Aim of the task: For each record, copy the text exactly and omit any picture it holds.

Data in this exercise:
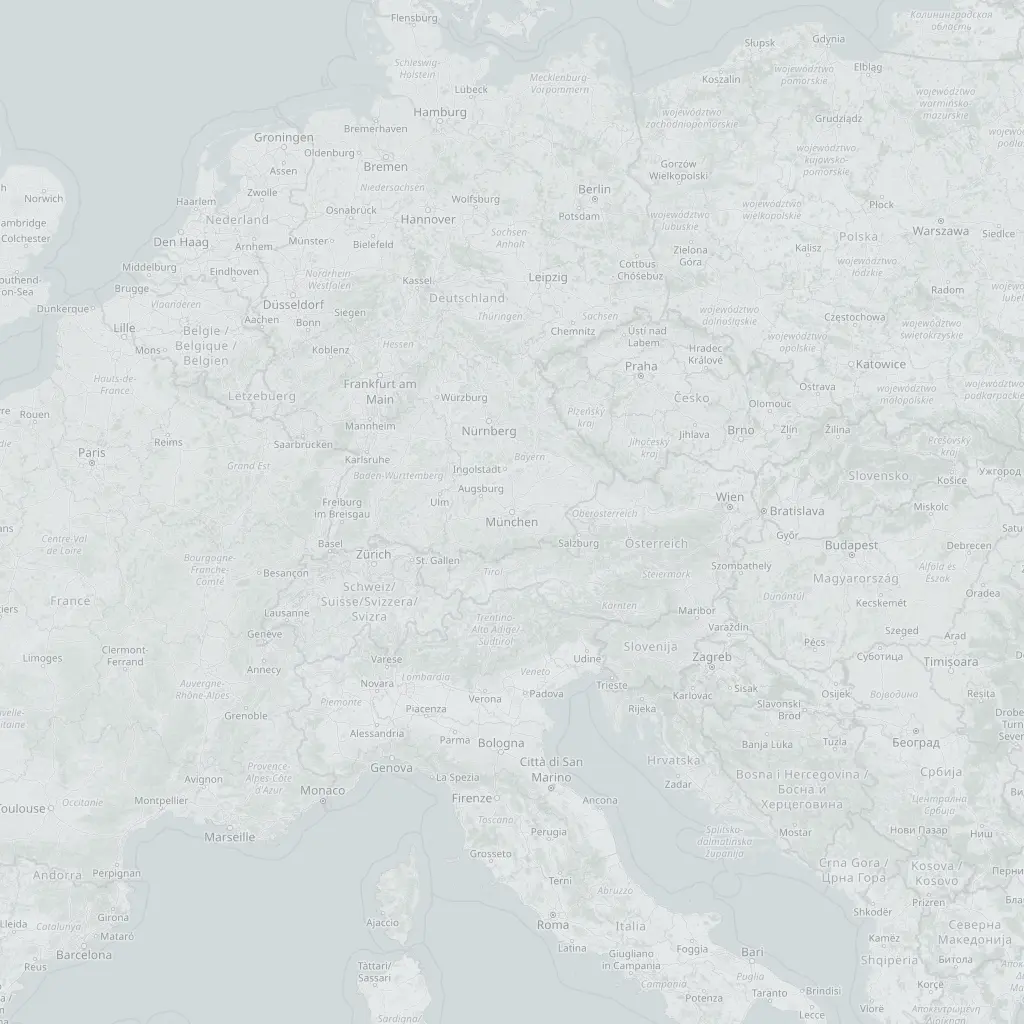
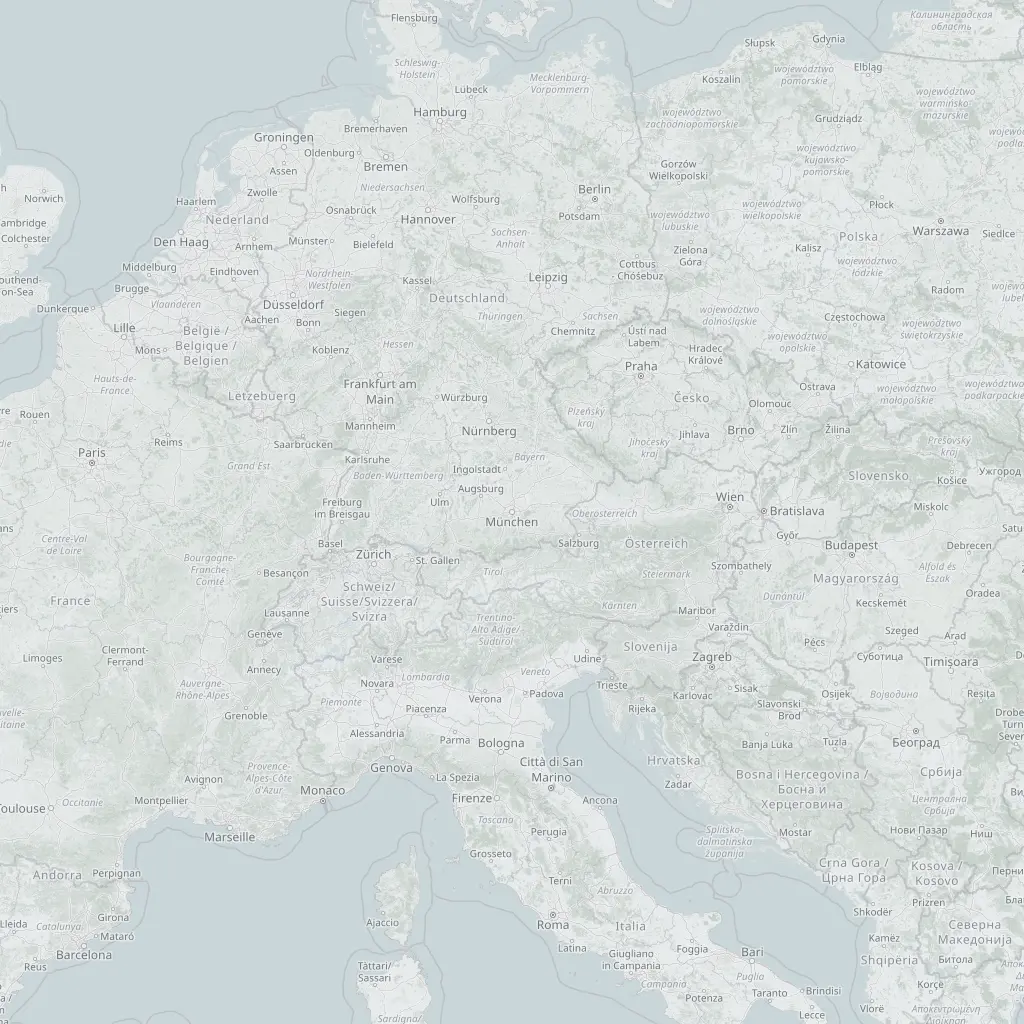
feat(site): move the hero transport to the map corner, lift the basemap
- The chapter caption and transport controls now sit in the map's
  bottom-right corner on wide heroes, right-aligned above the OpenStreetMap
  attribution. Below 901px they return to the content flow.
- The basemap reads much more strongly: the alpha mask's base wash and its
  openings over Munich, Berlin and Vienna are both raised, the layer mask
  extends further before fading, layer opacity goes to full, and the asset is
  re-tinted with more contrast.
- Removes the lab-only banner from the home hero. The posture is still
  carried by the hero stat strip, humans.txt, ai.txt, and the MaturityStatus
  block on the protocol, platform and What is LOOP pages.

diff --git a/public/assets/css/site.css b/public/assets/css/site.css
@@ -6121,7 +6121,6 @@ a.card h3:not(.card-title) {
    ========================================================================== */
 .loop-anim {
   width: 100%;
-  max-width: 560px;
   margin: 0;
   text-align: left;
 }
@@ -6134,15 +6133,14 @@ a.card h3:not(.card-title) {
   overflow: hidden;
   pointer-events: none;
   /* Fade the render out toward the page edges so it never ends on a seam. */
-  mask-image: radial-gradient(120% 105% at 62% 48%, #000 40%, transparent 86%);
-  /* Keep the hero copy dominant; this is scenery, not the subject. */
-  opacity: 0.9;
+  mask-image: radial-gradient(135% 118% at 62% 48%, #000 52%, transparent 94%);
+  opacity: 1;
 }
 
 @media (max-width: 900px) {
   .hero-anim-layer {
-    mask-image: radial-gradient(135% 85% at 50% 62%, #000 38%, transparent 84%);
-    opacity: 0.75;
+    mask-image: radial-gradient(150% 95% at 50% 60%, #000 46%, transparent 90%);
+    opacity: 0.9;
   }
 }
 
@@ -6154,8 +6152,8 @@ a.card h3:not(.card-title) {
 
 .hero-anim-credit {
   position: absolute;
-  right: 10px;
-  bottom: 8px;
+  right: 12px;
+  bottom: 10px;
   pointer-events: auto;
   font-size: 0.62rem;
   letter-spacing: 0.02em;
@@ -6171,9 +6169,30 @@ a.card h3:not(.card-title) {
 
 .hero-figure {
   position: relative;
-  z-index: 2;
+  z-index: 3;
   width: 100%;
   margin-top: var(--space-8);
+}
+
+/* On a wide hero the transport sits in the map's bottom-right corner, just
+   above the basemap attribution. */
+@media (min-width: 901px) {
+  .hero-figure {
+    position: absolute;
+    right: var(--gutter);
+    bottom: var(--space-8);
+    width: min(430px, 40vw);
+    margin-top: 0;
+  }
+
+  .hero-figure .loop-anim-caption {
+    justify-content: flex-end;
+    text-align: right;
+  }
+
+  .hero-figure .loop-anim-controls {
+    justify-content: flex-end;
+  }
 }
 
 .loop-anim-caption {

diff --git a/app/components/loopScene.js b/app/components/loopScene.js
@@ -81,8 +81,8 @@ function mapAlphaTexture(focus) {
 
   // global falloff so the sheet never ends on a hard edge
   const base = ctx.createRadialGradient(size / 2, size / 2, size * 0.06, size / 2, size / 2, size / 2);
-  base.addColorStop(0, 'rgba(255,255,255,0.4)');
-  base.addColorStop(0.62, 'rgba(255,255,255,0.16)');
+  base.addColorStop(0, 'rgba(255,255,255,0.82)');
+  base.addColorStop(0.6, 'rgba(255,255,255,0.46)');
   base.addColorStop(1, 'rgba(255,255,255,0)');
   ctx.fillStyle = base;
   ctx.fillRect(0, 0, size, size);
@@ -219,11 +219,11 @@ export function createLoopScene({ mount, chapterSeconds, chapterCount }) {
   // Alpha falloff so the basemap dissolves into the backdrop instead of
   // ending on a hard rectangular edge.
   const groundAlpha = keep(mapAlphaTexture([
-    [CITY_PX.Munich[0], CITY_PX.Munich[1], 0.62, 0.16],
-    [CITY_PX.Berlin[0], CITY_PX.Berlin[1], 0.55, 0.15],
-    [CITY_PX.Vienna[0], CITY_PX.Vienna[1], 0.55, 0.15],
+    [CITY_PX.Munich[0], CITY_PX.Munich[1], 0.95, 0.2],
+    [CITY_PX.Berlin[0], CITY_PX.Berlin[1], 0.85, 0.19],
+    [CITY_PX.Vienna[0], CITY_PX.Vienna[1], 0.85, 0.19],
     // the corridor the transfer actually travels
-    [(CITY_PX.Munich[0] + CITY_PX.Berlin[0]) / 2, (CITY_PX.Munich[1] + CITY_PX.Berlin[1]) / 2, 0.3, 0.16],
+    [(CITY_PX.Munich[0] + CITY_PX.Berlin[0]) / 2, (CITY_PX.Munich[1] + CITY_PX.Berlin[1]) / 2, 0.5, 0.2],
   ]));
   const mapTex = keep(new THREE.TextureLoader().load('/assets/loop-basemap.webp'));
   mapTex.colorSpace = THREE.SRGBColorSpace;

diff --git a/app/page.jsx b/app/page.jsx
@@ -4,7 +4,6 @@ import { Card } from './components/ui/Card';
 import { CardGrid } from './components/ui/CardGrid';
 import { LoopHeroAnimation } from '@/app/components/LoopHeroAnimation';
 import { KeyConceptsShowcase } from './components/KeyConceptsShowcase';
-import { MaturityStatus } from './components/MaturityStatus';
 import { createMetadata } from './config/metadata';
 
 export const metadata = createMetadata({
@@ -37,7 +36,6 @@ export default function HomePage() {
             An open protocol for cities to discover, exchange, and trace material and product
             flows across city boundaries.
           </p>
-          <MaturityStatus className="hero-maturity">Lab demo only — draft schemas and controlled demonstrations, no public pilots or production deployments.</MaturityStatus>
           <div className="hero-actions">
             <a className="button primary" href="/protocol/what-is-loop/">
               <i className="ph-bold ph-lightbulb" aria-hidden="true"></i>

Finished exercise:
feat(site): move the hero transport to the map corner, lift the basemap
- The chapter caption and transport controls now sit in the map's
  bottom-right corner on wide heroes, right-aligned above the OpenStreetMap
  attribution. Below 901px they return to the content flow.
- The basemap reads much more strongly: the alpha mask's base wash and its
  openings over Munich, Berlin and Vienna are both raised, the layer mask
  extends further before fading, layer opacity goes to full, and the asset is
  re-tinted with more contrast.
- Removes the lab-only banner from the home hero. The posture is still
  carried by the hero stat strip, humans.txt, ai.txt, and the MaturityStatus
  block on the protocol, platform and What is LOOP pages.

diff --git a/public/assets/css/site.css b/public/assets/css/site.css
@@ -6121,7 +6121,6 @@ a.card h3:not(.card-title) {
    ========================================================================== */
 .loop-anim {
   width: 100%;
-  max-width: 560px;
   margin: 0;
   text-align: left;
 }
@@ -6134,15 +6133,14 @@ a.card h3:not(.card-title) {
   overflow: hidden;
   pointer-events: none;
   /* Fade the render out toward the page edges so it never ends on a seam. */
-  mask-image: radial-gradient(120% 105% at 62% 48%, #000 40%, transparent 86%);
-  /* Keep the hero copy dominant; this is scenery, not the subject. */
-  opacity: 0.9;
+  mask-image: radial-gradient(135% 118% at 62% 48%, #000 52%, transparent 94%);
+  opacity: 1;
 }
 
 @media (max-width: 900px) {
   .hero-anim-layer {
-    mask-image: radial-gradient(135% 85% at 50% 62%, #000 38%, transparent 84%);
-    opacity: 0.75;
+    mask-image: radial-gradient(150% 95% at 50% 60%, #000 46%, transparent 90%);
+    opacity: 0.9;
   }
 }
 
@@ -6154,8 +6152,8 @@ a.card h3:not(.card-title) {
 
 .hero-anim-credit {
   position: absolute;
-  right: 10px;
-  bottom: 8px;
+  right: 12px;
+  bottom: 10px;
   pointer-events: auto;
   font-size: 0.62rem;
   letter-spacing: 0.02em;
@@ -6171,9 +6169,30 @@ a.card h3:not(.card-title) {
 
 .hero-figure {
   position: relative;
-  z-index: 2;
+  z-index: 3;
   width: 100%;
   margin-top: var(--space-8);
+}
+
+/* On a wide hero the transport sits in the map's bottom-right corner, just
+   above the basemap attribution. */
+@media (min-width: 901px) {
+  .hero-figure {
+    position: absolute;
+    right: var(--gutter);
+    bottom: var(--space-8);
+    width: min(430px, 40vw);
+    margin-top: 0;
+  }
+
+  .hero-figure .loop-anim-caption {
+    justify-content: flex-end;
+    text-align: right;
+  }
+
+  .hero-figure .loop-anim-controls {
+    justify-content: flex-end;
+  }
 }
 
 .loop-anim-caption {

diff --git a/app/components/loopScene.js b/app/components/loopScene.js
@@ -81,8 +81,8 @@ function mapAlphaTexture(focus) {
 
   // global falloff so the sheet never ends on a hard edge
   const base = ctx.createRadialGradient(size / 2, size / 2, size * 0.06, size / 2, size / 2, size / 2);
-  base.addColorStop(0, 'rgba(255,255,255,0.4)');
-  base.addColorStop(0.62, 'rgba(255,255,255,0.16)');
+  base.addColorStop(0, 'rgba(255,255,255,0.82)');
+  base.addColorStop(0.6, 'rgba(255,255,255,0.46)');
   base.addColorStop(1, 'rgba(255,255,255,0)');
   ctx.fillStyle = base;
   ctx.fillRect(0, 0, size, size);
@@ -219,11 +219,11 @@ export function createLoopScene({ mount, chapterSeconds, chapterCount }) {
   // Alpha falloff so the basemap dissolves into the backdrop instead of
   // ending on a hard rectangular edge.
   const groundAlpha = keep(mapAlphaTexture([
-    [CITY_PX.Munich[0], CITY_PX.Munich[1], 0.62, 0.16],
-    [CITY_PX.Berlin[0], CITY_PX.Berlin[1], 0.55, 0.15],
-    [CITY_PX.Vienna[0], CITY_PX.Vienna[1], 0.55, 0.15],
+    [CITY_PX.Munich[0], CITY_PX.Munich[1], 0.95, 0.2],
+    [CITY_PX.Berlin[0], CITY_PX.Berlin[1], 0.85, 0.19],
+    [CITY_PX.Vienna[0], CITY_PX.Vienna[1], 0.85, 0.19],
     // the corridor the transfer actually travels
-    [(CITY_PX.Munich[0] + CITY_PX.Berlin[0]) / 2, (CITY_PX.Munich[1] + CITY_PX.Berlin[1]) / 2, 0.3, 0.16],
+    [(CITY_PX.Munich[0] + CITY_PX.Berlin[0]) / 2, (CITY_PX.Munich[1] + CITY_PX.Berlin[1]) / 2, 0.5, 0.2],
   ]));
   const mapTex = keep(new THREE.TextureLoader().load('/assets/loop-basemap.webp'));
   mapTex.colorSpace = THREE.SRGBColorSpace;

diff --git a/app/page.jsx b/app/page.jsx
@@ -4,7 +4,6 @@ import { Card } from './components/ui/Card';
 import { CardGrid } from './components/ui/CardGrid';
 import { LoopHeroAnimation } from '@/app/components/LoopHeroAnimation';
 import { KeyConceptsShowcase } from './components/KeyConceptsShowcase';
-import { MaturityStatus } from './components/MaturityStatus';
 import { createMetadata } from './config/metadata';
 
 export const metadata = createMetadata({
@@ -37,7 +36,6 @@ export default function HomePage() {
             An open protocol for cities to discover, exchange, and trace material and product
             flows across city boundaries.
           </p>
-          <MaturityStatus className="hero-maturity">Lab demo only — draft schemas and controlled demonstrations, no public pilots or production deployments.</MaturityStatus>
           <div className="hero-actions">
             <a className="button primary" href="/protocol/what-is-loop/">
               <i className="ph-bold ph-lightbulb" aria-hidden="true"></i>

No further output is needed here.